Google Moving From Mobile-First World To AI-First

Key Message from Google’s Earnings Call: AI-First. On tonight’s Q4 earnings call, Google CEO Sundar Pichai reiterated that we are quickly moving from a mobile-first world to an AI-first one.

“Looking to the future, the next big step will be for the very concept of the ‘device’ to fade away. Over time, the computer itself — whatever its form factor — will be an intelligent assistant helping you through your day. We will move from mobile-first to an AI-first world” – Sundar Pichai

We couldn’t agree more. As we detailed in our recent piece, The 5 Focuses, Google, Amazon, and Apple have all made artificial intelligence a core focus. AI touches most of the Internet products we use from the tech giants. From a user standpoint, AI makes products better and more effective. It makes them more of a joy to use, meaning we spend more time with them. From a financial standpoint, AI-enhanced products mean consumers spend more money. For Google, more time spent is more opportunities to show relevant ads. For Amazon, more time spent means more opportunities to unearth products the consumer didn’t know about, but might want to buy. For Apple, more time spent means more opportunity for them to provide you with their emerging Services or time to prove the value of your device and retain you as a loyal upgrader.  

AI Transition Risk. A problem for Google will be figuring out how to monetize the artificially-intelligent evolution of search. The shift to an AI-first world means that the 10 blue search results links may go away, which will have negative near-term consequences for Google search monetization, just like the shift from desktop to mobile. Eventually, AI will be a positive for the Google story.   Thinking about search over the past two decades, we’ve gone from PC to mobile to voice interfaces. On PCs, our large screens meant we saw all of the sponsored links and shopping results and most of the 10 organic links, if not all of them. On mobile, our small screens mean we see at least a couple of sponsored links and maybe a few organic links. Google was successful in maintaining monetization of its core product even as it moved from large PC screens to small mobile screens, although it had to work out some issues with click prices during the early transition.
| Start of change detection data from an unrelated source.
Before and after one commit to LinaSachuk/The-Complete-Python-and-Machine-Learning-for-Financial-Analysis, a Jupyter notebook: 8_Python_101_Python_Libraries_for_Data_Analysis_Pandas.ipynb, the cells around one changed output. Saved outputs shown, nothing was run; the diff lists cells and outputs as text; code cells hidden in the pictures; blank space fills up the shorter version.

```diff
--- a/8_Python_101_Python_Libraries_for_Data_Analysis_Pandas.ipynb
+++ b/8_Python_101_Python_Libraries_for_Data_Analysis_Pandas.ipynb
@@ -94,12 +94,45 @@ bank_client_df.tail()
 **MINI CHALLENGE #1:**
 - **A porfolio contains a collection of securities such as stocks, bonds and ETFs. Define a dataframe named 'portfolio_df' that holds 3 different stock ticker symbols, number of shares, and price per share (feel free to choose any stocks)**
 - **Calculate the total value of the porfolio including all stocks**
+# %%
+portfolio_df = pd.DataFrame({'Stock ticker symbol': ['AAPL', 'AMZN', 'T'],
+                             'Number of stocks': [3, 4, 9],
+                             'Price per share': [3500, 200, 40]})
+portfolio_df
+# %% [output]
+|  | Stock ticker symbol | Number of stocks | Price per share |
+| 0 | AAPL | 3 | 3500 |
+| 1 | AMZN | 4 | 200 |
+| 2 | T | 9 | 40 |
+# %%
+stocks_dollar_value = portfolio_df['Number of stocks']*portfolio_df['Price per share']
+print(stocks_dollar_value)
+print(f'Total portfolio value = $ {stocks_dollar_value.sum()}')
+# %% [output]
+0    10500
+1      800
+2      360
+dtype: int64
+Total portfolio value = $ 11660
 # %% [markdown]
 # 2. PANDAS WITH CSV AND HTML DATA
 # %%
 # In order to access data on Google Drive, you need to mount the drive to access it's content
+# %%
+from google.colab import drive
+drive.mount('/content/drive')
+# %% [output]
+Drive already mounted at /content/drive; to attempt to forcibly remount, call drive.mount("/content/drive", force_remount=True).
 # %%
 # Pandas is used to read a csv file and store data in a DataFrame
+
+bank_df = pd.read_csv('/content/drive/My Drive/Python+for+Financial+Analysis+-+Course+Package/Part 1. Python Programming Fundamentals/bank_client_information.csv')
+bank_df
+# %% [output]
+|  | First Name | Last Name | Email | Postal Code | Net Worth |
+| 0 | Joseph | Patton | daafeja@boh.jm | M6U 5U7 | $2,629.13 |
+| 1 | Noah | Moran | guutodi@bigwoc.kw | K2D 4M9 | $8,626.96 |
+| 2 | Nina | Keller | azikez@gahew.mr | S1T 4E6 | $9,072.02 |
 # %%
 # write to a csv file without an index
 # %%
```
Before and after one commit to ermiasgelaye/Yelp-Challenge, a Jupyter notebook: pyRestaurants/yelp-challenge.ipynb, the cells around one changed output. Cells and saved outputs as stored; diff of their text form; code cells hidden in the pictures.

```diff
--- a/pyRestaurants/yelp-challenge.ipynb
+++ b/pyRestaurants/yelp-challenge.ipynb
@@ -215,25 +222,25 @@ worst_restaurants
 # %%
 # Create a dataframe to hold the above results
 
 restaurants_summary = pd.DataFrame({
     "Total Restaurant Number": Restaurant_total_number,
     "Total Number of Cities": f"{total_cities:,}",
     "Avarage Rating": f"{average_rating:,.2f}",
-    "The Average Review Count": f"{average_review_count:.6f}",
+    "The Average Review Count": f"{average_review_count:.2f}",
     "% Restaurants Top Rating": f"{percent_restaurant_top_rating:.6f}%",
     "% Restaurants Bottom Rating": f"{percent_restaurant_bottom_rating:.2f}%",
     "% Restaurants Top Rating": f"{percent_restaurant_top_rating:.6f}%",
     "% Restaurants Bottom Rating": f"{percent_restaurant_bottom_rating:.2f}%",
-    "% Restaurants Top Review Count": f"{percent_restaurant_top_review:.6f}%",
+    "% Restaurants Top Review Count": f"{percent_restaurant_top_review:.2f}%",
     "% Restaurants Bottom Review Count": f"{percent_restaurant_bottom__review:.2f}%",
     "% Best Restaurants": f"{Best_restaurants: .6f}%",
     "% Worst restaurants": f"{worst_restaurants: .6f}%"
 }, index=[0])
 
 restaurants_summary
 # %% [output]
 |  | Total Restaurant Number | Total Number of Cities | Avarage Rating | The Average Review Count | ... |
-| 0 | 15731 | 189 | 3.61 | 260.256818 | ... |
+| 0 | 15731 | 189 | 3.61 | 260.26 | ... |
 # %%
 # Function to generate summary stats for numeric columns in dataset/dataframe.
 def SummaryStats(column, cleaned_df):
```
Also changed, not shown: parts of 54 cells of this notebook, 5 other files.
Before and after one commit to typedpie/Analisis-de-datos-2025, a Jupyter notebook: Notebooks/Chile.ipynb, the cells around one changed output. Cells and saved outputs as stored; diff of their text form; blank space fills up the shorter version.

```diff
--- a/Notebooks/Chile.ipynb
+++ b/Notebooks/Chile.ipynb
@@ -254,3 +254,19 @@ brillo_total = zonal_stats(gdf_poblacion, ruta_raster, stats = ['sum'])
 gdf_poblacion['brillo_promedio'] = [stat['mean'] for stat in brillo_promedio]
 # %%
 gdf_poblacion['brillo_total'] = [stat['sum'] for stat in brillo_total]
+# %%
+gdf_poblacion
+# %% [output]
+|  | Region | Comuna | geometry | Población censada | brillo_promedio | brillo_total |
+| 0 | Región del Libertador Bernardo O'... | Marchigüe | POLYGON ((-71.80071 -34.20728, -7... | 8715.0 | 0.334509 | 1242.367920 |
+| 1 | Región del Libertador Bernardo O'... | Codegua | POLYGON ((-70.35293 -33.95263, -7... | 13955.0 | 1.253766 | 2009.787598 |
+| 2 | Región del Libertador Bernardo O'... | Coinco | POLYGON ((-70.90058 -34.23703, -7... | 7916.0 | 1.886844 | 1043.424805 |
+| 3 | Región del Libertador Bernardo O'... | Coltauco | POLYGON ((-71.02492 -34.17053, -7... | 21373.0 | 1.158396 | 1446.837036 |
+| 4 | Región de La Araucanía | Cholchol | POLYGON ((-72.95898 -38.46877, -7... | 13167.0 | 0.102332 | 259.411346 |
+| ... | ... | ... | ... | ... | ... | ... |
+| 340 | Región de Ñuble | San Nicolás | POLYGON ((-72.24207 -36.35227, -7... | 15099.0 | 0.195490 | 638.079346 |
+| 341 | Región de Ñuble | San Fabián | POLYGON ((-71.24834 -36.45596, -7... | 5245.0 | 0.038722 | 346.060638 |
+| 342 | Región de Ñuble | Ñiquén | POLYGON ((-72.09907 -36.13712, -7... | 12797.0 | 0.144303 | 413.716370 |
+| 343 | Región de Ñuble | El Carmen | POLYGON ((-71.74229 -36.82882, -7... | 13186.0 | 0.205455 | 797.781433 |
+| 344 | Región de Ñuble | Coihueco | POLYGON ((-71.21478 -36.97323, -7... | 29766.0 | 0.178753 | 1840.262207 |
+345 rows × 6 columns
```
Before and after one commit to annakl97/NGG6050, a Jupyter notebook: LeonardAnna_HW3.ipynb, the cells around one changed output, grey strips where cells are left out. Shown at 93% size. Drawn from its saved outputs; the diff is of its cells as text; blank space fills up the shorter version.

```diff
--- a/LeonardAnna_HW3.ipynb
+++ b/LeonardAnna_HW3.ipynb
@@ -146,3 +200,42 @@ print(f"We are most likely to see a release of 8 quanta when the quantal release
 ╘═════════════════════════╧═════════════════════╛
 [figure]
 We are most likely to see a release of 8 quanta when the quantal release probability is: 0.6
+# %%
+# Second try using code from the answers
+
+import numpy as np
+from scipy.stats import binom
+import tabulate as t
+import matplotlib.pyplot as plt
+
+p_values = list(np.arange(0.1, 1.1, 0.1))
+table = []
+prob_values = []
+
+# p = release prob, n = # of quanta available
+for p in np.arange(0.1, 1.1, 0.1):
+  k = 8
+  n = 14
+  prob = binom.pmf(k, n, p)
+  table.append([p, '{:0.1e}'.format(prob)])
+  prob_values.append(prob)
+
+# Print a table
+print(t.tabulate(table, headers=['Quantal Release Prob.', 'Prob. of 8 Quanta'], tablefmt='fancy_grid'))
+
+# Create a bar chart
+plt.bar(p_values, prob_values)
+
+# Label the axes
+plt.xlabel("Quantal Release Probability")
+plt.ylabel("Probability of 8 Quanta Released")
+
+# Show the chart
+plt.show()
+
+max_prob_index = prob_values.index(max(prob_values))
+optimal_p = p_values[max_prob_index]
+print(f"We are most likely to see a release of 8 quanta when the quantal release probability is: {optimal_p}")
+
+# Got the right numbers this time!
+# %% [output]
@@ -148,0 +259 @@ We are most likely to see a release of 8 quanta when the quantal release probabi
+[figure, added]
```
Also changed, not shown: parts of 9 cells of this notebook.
It’s hard to say what the future might look like for voice interface, but Google has a track record of adapting to new interfaces, and our bet is that AI search will be a better user experience and monetization opportunity. 

Amazon, Apple, Artificial Intelligence, Google